Strategic management doesn't rely on organizations becoming stagnant, regardless of whether the intent is to maintain the original plan for product or service delivery. Market volatility, fluctuations in the customer base, technological advances and transition in the labor market are signals that change is inevitable. Consequently, factoring in projections, predictions or forecasts is paramount to the development of a strategic management plan. This element of strategic management can be more complex than the first, finance-related planning phase, simply because discrete skill sets are required to analyze factors that affect the organization's growth or expansion based on external factors, which brings us to the next phase, externally-focused planning.
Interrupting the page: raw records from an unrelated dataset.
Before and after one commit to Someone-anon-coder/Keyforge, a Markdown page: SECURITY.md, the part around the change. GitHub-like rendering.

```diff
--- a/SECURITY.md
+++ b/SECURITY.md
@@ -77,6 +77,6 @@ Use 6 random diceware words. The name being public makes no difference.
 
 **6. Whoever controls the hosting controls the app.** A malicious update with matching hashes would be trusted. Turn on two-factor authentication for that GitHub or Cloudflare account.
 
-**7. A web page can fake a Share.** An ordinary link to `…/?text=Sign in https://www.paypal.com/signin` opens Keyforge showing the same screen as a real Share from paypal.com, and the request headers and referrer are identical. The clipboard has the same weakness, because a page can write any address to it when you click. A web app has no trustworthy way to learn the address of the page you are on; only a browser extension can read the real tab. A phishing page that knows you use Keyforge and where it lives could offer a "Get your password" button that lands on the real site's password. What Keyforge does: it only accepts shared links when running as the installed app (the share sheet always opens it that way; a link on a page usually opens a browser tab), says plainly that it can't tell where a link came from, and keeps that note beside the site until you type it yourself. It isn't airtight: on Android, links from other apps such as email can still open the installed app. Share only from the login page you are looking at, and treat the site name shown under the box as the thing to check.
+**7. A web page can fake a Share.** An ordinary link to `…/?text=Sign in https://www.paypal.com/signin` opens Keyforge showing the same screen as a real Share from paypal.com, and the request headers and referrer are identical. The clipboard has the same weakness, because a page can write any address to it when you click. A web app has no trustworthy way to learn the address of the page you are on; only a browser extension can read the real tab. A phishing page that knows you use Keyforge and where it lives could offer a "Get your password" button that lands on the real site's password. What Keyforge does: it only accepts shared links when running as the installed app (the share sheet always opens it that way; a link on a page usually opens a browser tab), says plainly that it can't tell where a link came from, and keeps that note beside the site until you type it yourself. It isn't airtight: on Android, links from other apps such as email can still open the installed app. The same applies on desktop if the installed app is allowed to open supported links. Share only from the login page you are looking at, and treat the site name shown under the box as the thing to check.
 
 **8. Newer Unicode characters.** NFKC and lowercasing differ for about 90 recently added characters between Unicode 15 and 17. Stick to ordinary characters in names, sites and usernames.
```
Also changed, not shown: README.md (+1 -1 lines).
SWOT analyses are familiar tools for developing a strategic management plan because they require an organization to consider the strengths, weaknesses, opportunities and threats, hence, the SWOT acronym that may separate the successful businesses from the unsuccessful ones. External factors are particularly important to consider when evaluating opportunities and threats. For example, an external opportunity could be labor market availability when developing the strategic management plan for an organization that needs qualified workers.
Similarly, an external threat to an organization may be a competitor that offers high wages and a generous benefits plan that affects your ability to attract the best-qualified candidates. Other external factors are environmentally related, such as demographics or access to the company, for example, a new highway that drives traffic to the business location or road construction that blocks entryways.
When combined, the three elements: finance-related, forecast-based and external-focused planning enable a strategic management plan that moves from the drawing board to implementation. But the work doesn't stop just because you have created a finely tuned strategic management plan. It's only just begun. The implementation of a strategic management plan requires strategic thinking, sound decision- making based on all four elements and top-down support from executive leadership who communicate their vision to staff who often are tasked with the operations that carry out the strategic management plan.